The award was given as part of the 2016 International Conference on Building Resilience, held in Auckland.
Muriel's research is supervised by Phil Cummins, and aims to understand the risks in southeast Asia caused by large earthquakes.

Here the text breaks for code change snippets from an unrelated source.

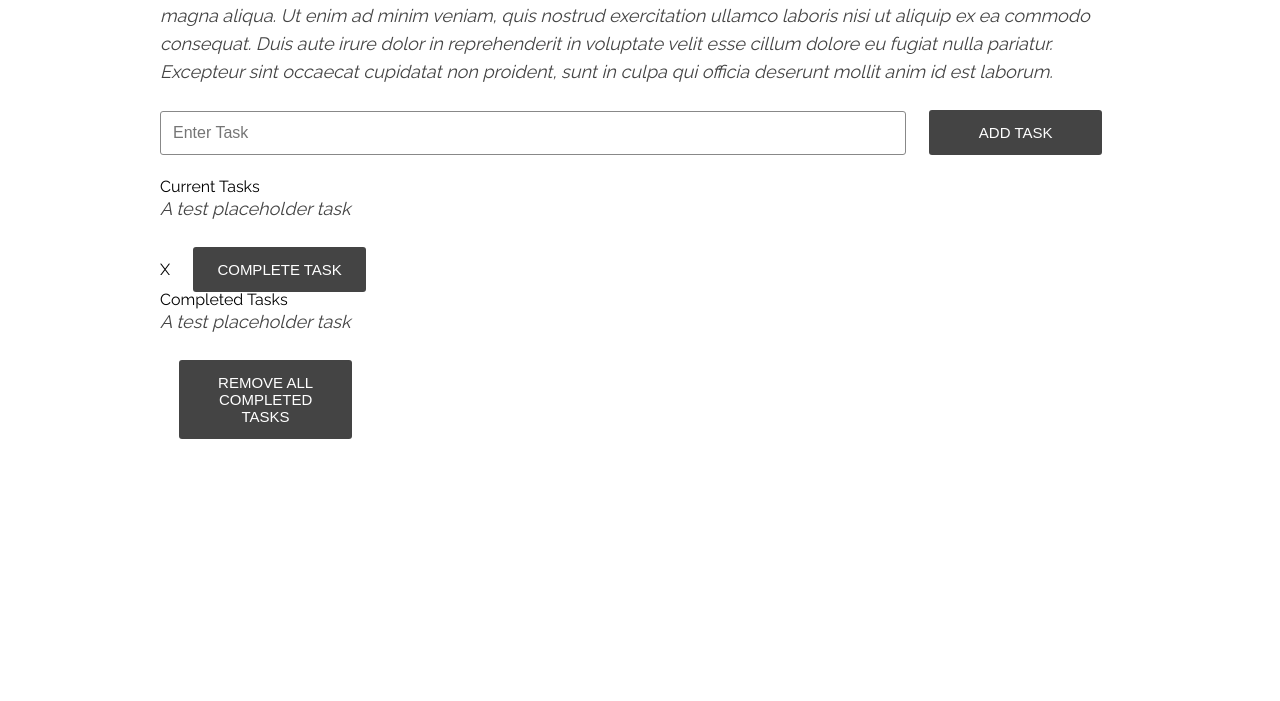
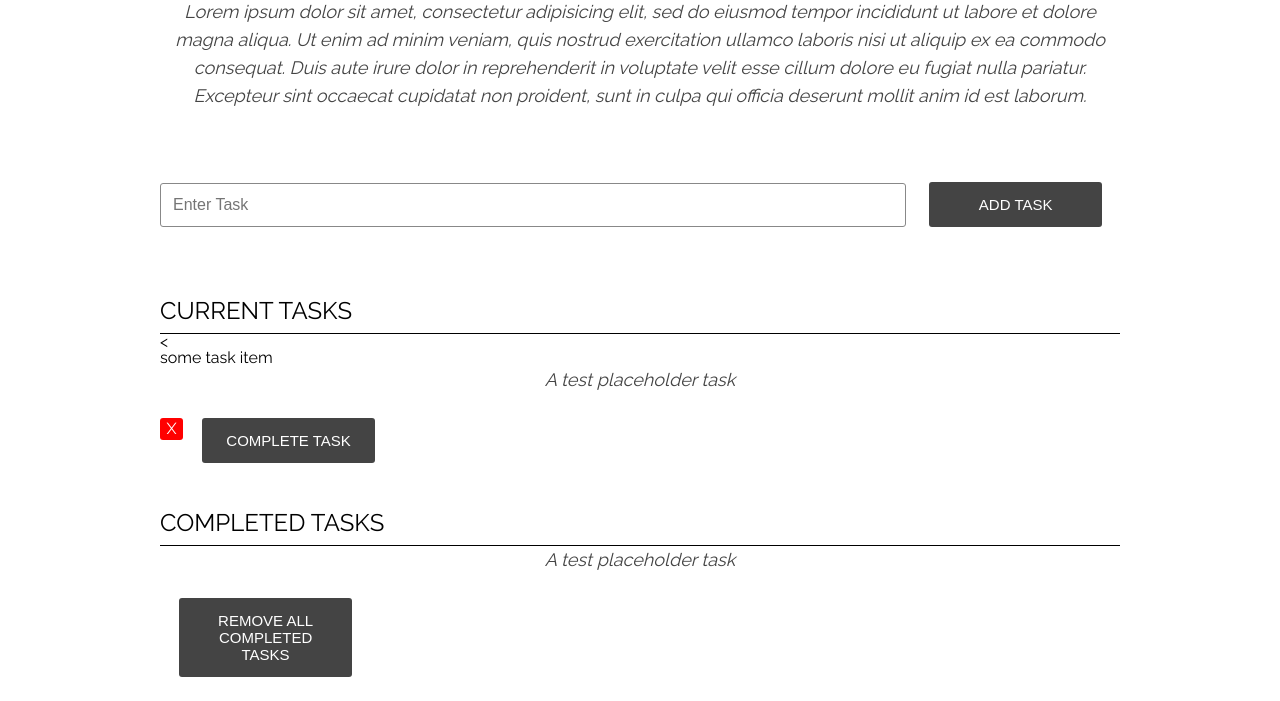
Before and after one commit to preetgujral/learning-todo-app, a website: page public/index.html in a window 1280 px wide. Shown: the part 217-918 px from the top of the page. Before the commit the page ends 800 px from the top, so only its background shows below. Drawn offline with nearby package versions, Linux system fonts and the light colour scheme.

Commit message:
my edits before replacing with brians code

```diff
--- a/public/assets/css/style.css
+++ b/public/assets/css/style.css
@@ -6,10 +6,23 @@ body {
   font-family: 'Raleway';
 }
 
+section {
+  margin: 2.5% 0;
+  float: left;
+  width: 100%;
+}
+
 h2 {
   text-align: center;
   font-size: 32px;
   margin-bottom: 2.5%
+}
+
+h3 {
+  font-size: 24px;
+  text-transform: uppercase;
+  border-bottom: solid 1px;
+  padding-bottom: 10px;
 }
 
 p {
@@ -17,6 +30,7 @@ p {
   line-height: 28px;
   margin-bottom: 2.5%;
   color: #444;
+  text-align: center;
   font-style: italic;
   }
 
@@ -61,3 +75,25 @@ main {
   max-width: 960px;
   margin: 2.5% auto;
 }
+
+.remove {
+  display: block;
+  float: left;
+  width: 23px;
+  text-align: center;
+  padding-top: 3px;
+  padding-bottom: 3px;
+  background: red;
+  color: white;
+  border-radius: 3px;
+}
+
+/*****
+responsive styles
+*****/
+
+@media (max-width: 960px) {
+  body {
+    color: orange;
+  }
+}
--- a/public/index.html
+++ b/public/index.html
@@ -33,6 +33,9 @@
 
     <section role="current-tasks">
       <h3>Current Tasks</h3>
+      <<ul class="tasks">
+        <li>some task item</li>
+      </ul>
       <p class="current-task">A test placeholder task</p>
       <span class="remove">X</span>
       <button><span>Complete Task</span></button>
```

To understand how much destruction and death might be caused by future earthquakes in SE Asia, we need to learn about not only the earthquakes themselves, but also about the buildings they might damage. Although the high level of earthquake activity and dense, vulnerable populations make SE Asia a hotspot for earthquake risk, we know remarkably little about just how fragile the buildings are. Muriel's PhD research attempts to fill this crucial knowledge gap by undertaking a detailed study of a Mw 7.1 earthquake that occurred in Bohol, the Philippines, in 2013. Around 58,000 buildings were damaged in the Bohol earthquake, but in order to assess building fragility Muriel also needed to know about construction types, ages, and proportions of damaged vs. undamaged buildings. So she conducted a detailed survey of Bohol that gave her a good statistical picture of the damage, and combined this with detailed modeling of the ground motions caused by the earthquake. The result was the first model for building fragility in the Philippines, and one of the first in SE Asia, based on actual earthquake damage data. This will help future assessments of seismic risk determine just what the impacts of earthquakes are likely to be, and will hopefully guide mitigation efforts.